NewsPlant of the Month January - Viburnum bodnantense 'Dawn'
Just as most plants are going to sleep, the Arrowwood begins to bloom....
In February, the magic of the first winter snap and those festive days of Christmas are long gone, and the optimistic outlook of the new year has also slipped a little. February. Which is why we need just the right plant to inject a little colour, grace and beauty into these winter days. And it’s just this plant that we’d like to introduce to you: the hybrid witch hazel (Hamamelis intermedia).
The hybrid witch hazel grows to between 2,5 and 3 metres high and a majestic 1,5 to 3 metres wide.

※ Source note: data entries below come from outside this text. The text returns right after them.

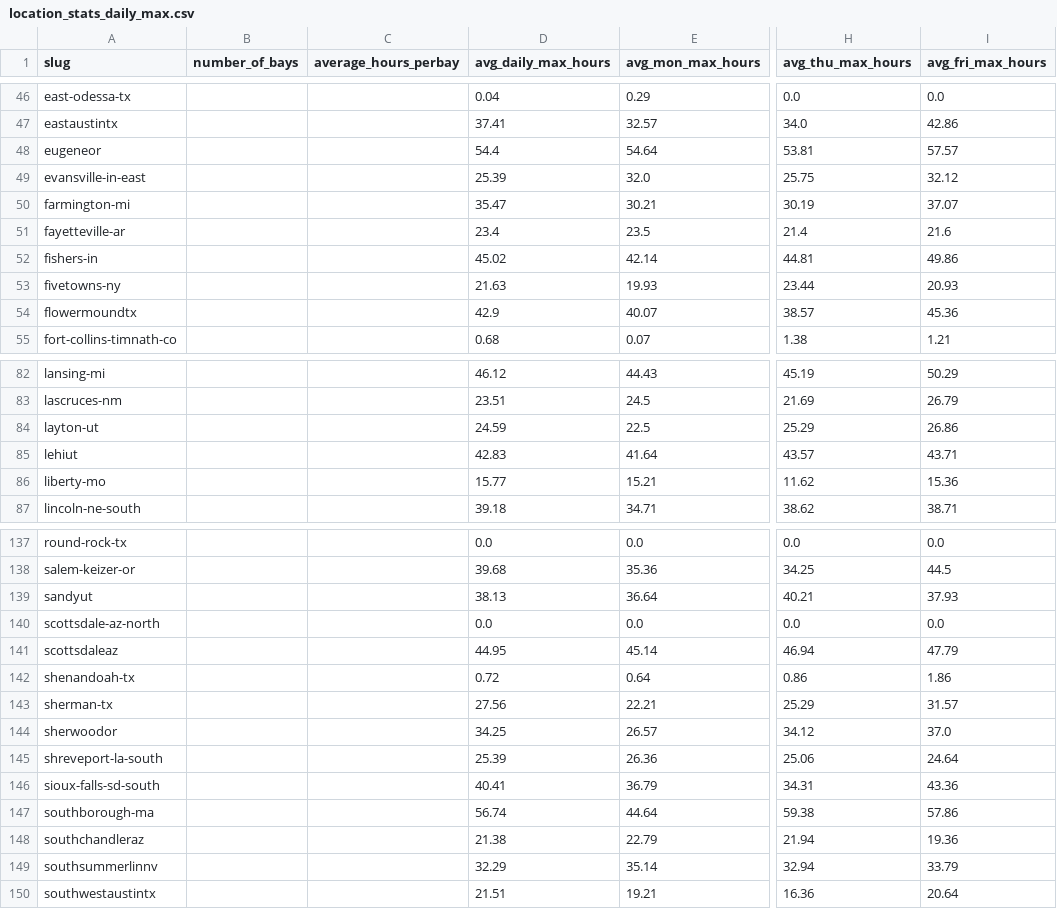
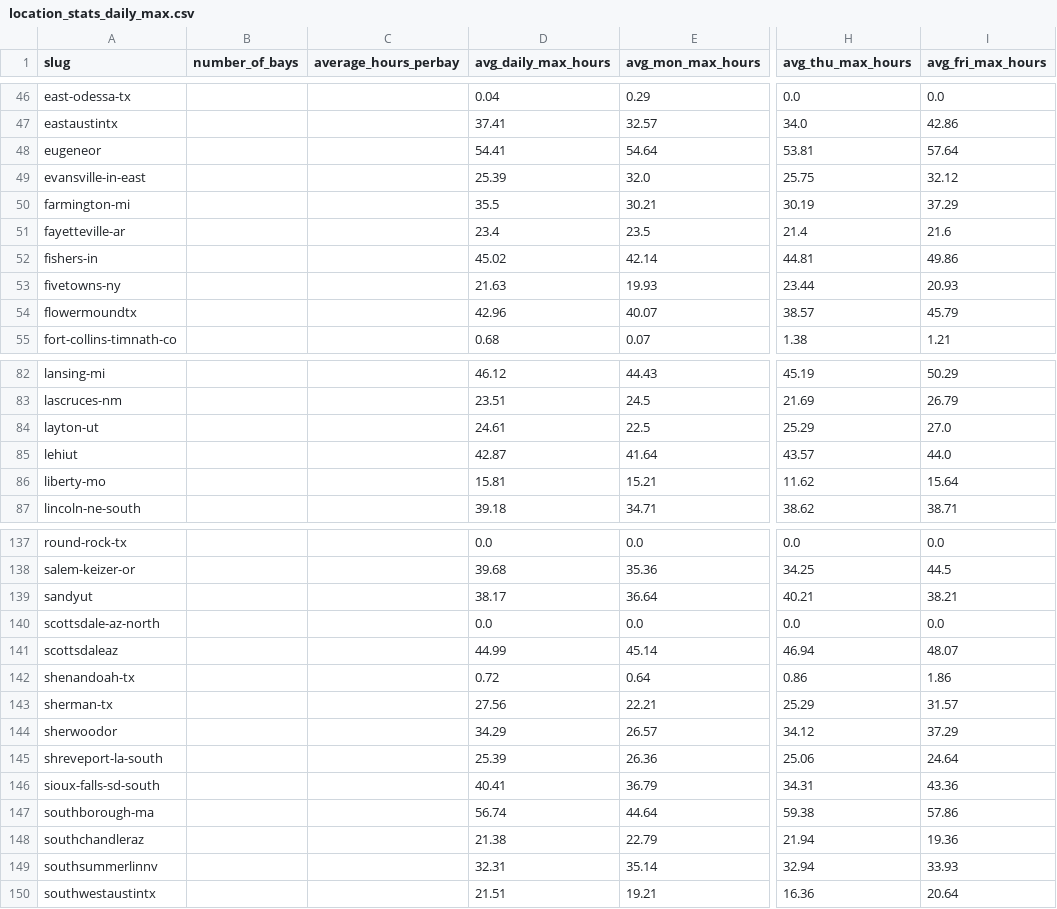
Before and after one commit to jwclark94/backninescrape, a CSV file: location_stats_daily_max.csv, drawn as a sheet; only a part is shown, gaps mark what is left out; the diff covers the shown part only; the diff names each change by its address in the sheet, - before the commit and + after, or states it on an @@ line.

```diff
--- a/location_stats_daily_max.csv
+++ b/location_stats_daily_max.csv
-D48 (avg_daily_max_hours): 54.4
+D48 (avg_daily_max_hours): 54.41
-I48 (avg_fri_max_hours): 57.57
+I48 (avg_fri_max_hours): 57.64
-D50 (avg_daily_max_hours): 35.47
+D50 (avg_daily_max_hours): 35.5
-I50 (avg_fri_max_hours): 37.07
+I50 (avg_fri_max_hours): 37.29
-D54 (avg_daily_max_hours): 42.9
+D54 (avg_daily_max_hours): 42.96
-I54 (avg_fri_max_hours): 45.36
+I54 (avg_fri_max_hours): 45.79
-D84 (avg_daily_max_hours): 24.59
+D84 (avg_daily_max_hours): 24.61
-I84 (avg_fri_max_hours): 26.86
+I84 (avg_fri_max_hours): 27.0
-D85 (avg_daily_max_hours): 42.83
+D85 (avg_daily_max_hours): 42.87
-I85 (avg_fri_max_hours): 43.71
+I85 (avg_fri_max_hours): 44.0
-D86 (avg_daily_max_hours): 15.77
+D86 (avg_daily_max_hours): 15.81
-I86 (avg_fri_max_hours): 15.36
+I86 (avg_fri_max_hours): 15.64
-D139 (avg_daily_max_hours): 38.13
+D139 (avg_daily_max_hours): 38.17
-I139 (avg_fri_max_hours): 37.93
+I139 (avg_fri_max_hours): 38.21
-D141 (avg_daily_max_hours): 44.95
+D141 (avg_daily_max_hours): 44.99
-I141 (avg_fri_max_hours): 47.79
+I141 (avg_fri_max_hours): 48.07
-D144 (avg_daily_max_hours): 34.25
+D144 (avg_daily_max_hours): 34.29
-I144 (avg_fri_max_hours): 37.0
+I144 (avg_fri_max_hours): 37.29
-D149 (avg_daily_max_hours): 32.29
+D149 (avg_daily_max_hours): 32.31
-I149 (avg_fri_max_hours): 33.79
+I149 (avg_fri_max_hours): 33.93
```
Also changed, not shown: 26 edited cells elsewhere in this file, booked_hours_daily_max.csv, 1 other file.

It has a loose crown and tends to grow straight up.
Its petals are long and filamentary, and spread radially outwards, bringing to mind beams of sunlight: just the thing to lend the cold winter days a little warmth. And the fact that they blossom from the end of January until the middle of March means that we get a little of that colour that we usually have to wait until spring to experience.
The large, oval leaves are a vivid green and in autumn turn a bright yellow, shifting through dark yellow to a rich orange.
The shrub needs loose, porous and humus-rich soil. Since the plant doesn’t react well to waterlogging, it’s best to add a layer of mulch around the roots. If the soil is loamy then add some fine gravel or coarse sand to loosen the soil up a little.
Plant the witch hazel ideally in a warm and sunny location, and make sure that it’s protected from the wind—for example near to the wall of a house.
The hybrid witch hazel needs little trimming—in fact heavy trimming will cause the plant to blossom less. Just regularly cut away any dead branches which might appear.